[Opening ENTRIES SUPPLIED section]
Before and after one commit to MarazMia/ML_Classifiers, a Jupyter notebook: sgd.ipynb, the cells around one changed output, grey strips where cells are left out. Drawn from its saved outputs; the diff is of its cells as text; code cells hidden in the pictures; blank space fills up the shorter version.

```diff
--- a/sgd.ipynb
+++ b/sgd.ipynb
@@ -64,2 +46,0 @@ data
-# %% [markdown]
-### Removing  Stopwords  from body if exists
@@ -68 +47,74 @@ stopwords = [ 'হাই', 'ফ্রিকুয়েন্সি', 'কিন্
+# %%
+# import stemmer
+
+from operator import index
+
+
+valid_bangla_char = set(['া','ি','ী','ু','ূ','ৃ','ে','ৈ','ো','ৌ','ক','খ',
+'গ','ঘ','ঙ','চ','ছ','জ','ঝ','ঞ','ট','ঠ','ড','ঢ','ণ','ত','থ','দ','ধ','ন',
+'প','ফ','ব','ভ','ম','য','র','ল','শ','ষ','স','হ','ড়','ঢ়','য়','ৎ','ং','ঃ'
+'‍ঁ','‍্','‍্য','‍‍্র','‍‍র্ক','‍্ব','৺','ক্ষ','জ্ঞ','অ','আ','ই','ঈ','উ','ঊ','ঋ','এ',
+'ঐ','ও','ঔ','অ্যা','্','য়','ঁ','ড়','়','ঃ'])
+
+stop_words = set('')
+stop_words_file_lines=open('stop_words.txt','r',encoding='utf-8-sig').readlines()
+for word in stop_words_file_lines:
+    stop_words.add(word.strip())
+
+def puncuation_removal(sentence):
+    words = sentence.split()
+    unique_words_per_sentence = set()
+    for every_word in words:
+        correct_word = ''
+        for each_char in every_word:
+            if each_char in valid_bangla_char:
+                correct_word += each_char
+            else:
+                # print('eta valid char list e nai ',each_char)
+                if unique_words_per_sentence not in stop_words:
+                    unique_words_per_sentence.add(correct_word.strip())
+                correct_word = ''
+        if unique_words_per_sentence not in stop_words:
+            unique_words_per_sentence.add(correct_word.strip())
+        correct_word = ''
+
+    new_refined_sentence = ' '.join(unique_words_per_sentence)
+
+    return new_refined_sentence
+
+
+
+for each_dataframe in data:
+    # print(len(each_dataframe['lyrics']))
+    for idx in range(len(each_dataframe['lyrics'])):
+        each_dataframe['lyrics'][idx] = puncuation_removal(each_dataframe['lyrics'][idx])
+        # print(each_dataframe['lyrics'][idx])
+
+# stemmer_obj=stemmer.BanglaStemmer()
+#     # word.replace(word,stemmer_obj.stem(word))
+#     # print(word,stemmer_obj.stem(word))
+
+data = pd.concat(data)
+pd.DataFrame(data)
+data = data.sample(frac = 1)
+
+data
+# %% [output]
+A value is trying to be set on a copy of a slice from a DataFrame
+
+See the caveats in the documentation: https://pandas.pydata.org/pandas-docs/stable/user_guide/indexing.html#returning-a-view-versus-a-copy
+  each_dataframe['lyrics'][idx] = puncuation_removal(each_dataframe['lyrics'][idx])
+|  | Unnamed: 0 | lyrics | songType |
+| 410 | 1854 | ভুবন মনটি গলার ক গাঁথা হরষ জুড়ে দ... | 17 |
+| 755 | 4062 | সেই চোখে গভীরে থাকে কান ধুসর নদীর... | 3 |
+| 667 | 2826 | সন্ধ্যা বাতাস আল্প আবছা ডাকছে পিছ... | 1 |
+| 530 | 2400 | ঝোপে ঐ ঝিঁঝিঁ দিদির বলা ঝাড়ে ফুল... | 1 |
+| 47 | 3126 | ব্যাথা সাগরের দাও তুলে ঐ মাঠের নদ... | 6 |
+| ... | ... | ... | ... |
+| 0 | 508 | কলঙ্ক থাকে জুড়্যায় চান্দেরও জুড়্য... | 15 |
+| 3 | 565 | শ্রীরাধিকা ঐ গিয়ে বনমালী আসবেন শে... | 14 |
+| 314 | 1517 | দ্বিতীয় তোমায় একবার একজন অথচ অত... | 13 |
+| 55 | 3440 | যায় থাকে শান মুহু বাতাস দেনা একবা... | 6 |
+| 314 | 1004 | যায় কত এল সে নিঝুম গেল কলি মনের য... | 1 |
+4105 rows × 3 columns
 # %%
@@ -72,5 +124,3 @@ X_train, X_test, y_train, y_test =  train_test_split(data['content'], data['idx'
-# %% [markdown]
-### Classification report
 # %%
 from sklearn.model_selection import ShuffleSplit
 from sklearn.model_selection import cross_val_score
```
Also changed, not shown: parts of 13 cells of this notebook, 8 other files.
[Closing ENTRIES SUPPLIED section]
- _ASSIGNMENT_:
Word for word, reproduce every line of the data.

- _EXERCISE OUTPUT_:
Before and after one commit to MarazMia/ML_Classifiers, a Jupyter notebook: sgd.ipynb, the cells around one changed output, grey strips where cells are left out. Drawn from its saved outputs; the diff is of its cells as text; code cells hidden in the pictures; blank space fills up the shorter version.

```diff
--- a/sgd.ipynb
+++ b/sgd.ipynb
@@ -64,2 +46,0 @@ data
-# %% [markdown]
-### Removing  Stopwords  from body if exists
@@ -68 +47,74 @@ stopwords = [ 'হাই', 'ফ্রিকুয়েন্সি', 'কিন্
+# %%
+# import stemmer
+
+from operator import index
+
+
+valid_bangla_char = set(['া','ি','ী','ু','ূ','ৃ','ে','ৈ','ো','ৌ','ক','খ',
+'গ','ঘ','ঙ','চ','ছ','জ','ঝ','ঞ','ট','ঠ','ড','ঢ','ণ','ত','থ','দ','ধ','ন',
+'প','ফ','ব','ভ','ম','য','র','ল','শ','ষ','স','হ','ড়','ঢ়','য়','ৎ','ং','ঃ'
+'‍ঁ','‍্','‍্য','‍‍্র','‍‍র্ক','‍্ব','৺','ক্ষ','জ্ঞ','অ','আ','ই','ঈ','উ','ঊ','ঋ','এ',
+'ঐ','ও','ঔ','অ্যা','্','য়','ঁ','ড়','়','ঃ'])
+
+stop_words = set('')
+stop_words_file_lines=open('stop_words.txt','r',encoding='utf-8-sig').readlines()
+for word in stop_words_file_lines:
+    stop_words.add(word.strip())
+
+def puncuation_removal(sentence):
+    words = sentence.split()
+    unique_words_per_sentence = set()
+    for every_word in words:
+        correct_word = ''
+        for each_char in every_word:
+            if each_char in valid_bangla_char:
+                correct_word += each_char
+            else:
+                # print('eta valid char list e nai ',each_char)
+                if unique_words_per_sentence not in stop_words:
+                    unique_words_per_sentence.add(correct_word.strip())
+                correct_word = ''
+        if unique_words_per_sentence not in stop_words:
+            unique_words_per_sentence.add(correct_word.strip())
+        correct_word = ''
+
+    new_refined_sentence = ' '.join(unique_words_per_sentence)
+
+    return new_refined_sentence
+
+
+
+for each_dataframe in data:
+    # print(len(each_dataframe['lyrics']))
+    for idx in range(len(each_dataframe['lyrics'])):
+        each_dataframe['lyrics'][idx] = puncuation_removal(each_dataframe['lyrics'][idx])
+        # print(each_dataframe['lyrics'][idx])
+
+# stemmer_obj=stemmer.BanglaStemmer()
+#     # word.replace(word,stemmer_obj.stem(word))
+#     # print(word,stemmer_obj.stem(word))
+
+data = pd.concat(data)
+pd.DataFrame(data)
+data = data.sample(frac = 1)
+
+data
+# %% [output]
+A value is trying to be set on a copy of a slice from a DataFrame
+
+See the caveats in the documentation: https://pandas.pydata.org/pandas-docs/stable/user_guide/indexing.html#returning-a-view-versus-a-copy
+  each_dataframe['lyrics'][idx] = puncuation_removal(each_dataframe['lyrics'][idx])
+|  | Unnamed: 0 | lyrics | songType |
+| 410 | 1854 | ভুবন মনটি গলার ক গাঁথা হরষ জুড়ে দ... | 17 |
+| 755 | 4062 | সেই চোখে গভীরে থাকে কান ধুসর নদীর... | 3 |
+| 667 | 2826 | সন্ধ্যা বাতাস আল্প আবছা ডাকছে পিছ... | 1 |
+| 530 | 2400 | ঝোপে ঐ ঝিঁঝিঁ দিদির বলা ঝাড়ে ফুল... | 1 |
+| 47 | 3126 | ব্যাথা সাগরের দাও তুলে ঐ মাঠের নদ... | 6 |
+| ... | ... | ... | ... |
+| 0 | 508 | কলঙ্ক থাকে জুড়্যায় চান্দেরও জুড়্য... | 15 |
+| 3 | 565 | শ্রীরাধিকা ঐ গিয়ে বনমালী আসবেন শে... | 14 |
+| 314 | 1517 | দ্বিতীয় তোমায় একবার একজন অথচ অত... | 13 |
+| 55 | 3440 | যায় থাকে শান মুহু বাতাস দেনা একবা... | 6 |
+| 314 | 1004 | যায় কত এল সে নিঝুম গেল কলি মনের য... | 1 |
+4105 rows × 3 columns
 # %%
@@ -72,5 +124,3 @@ X_train, X_test, y_train, y_test =  train_test_split(data['content'], data['idx'
-# %% [markdown]
-### Classification report
 # %%
 from sklearn.model_selection import ShuffleSplit
 from sklearn.model_selection import cross_val_score
```
Also changed, not shown: parts of 13 cells of this notebook, 8 other files.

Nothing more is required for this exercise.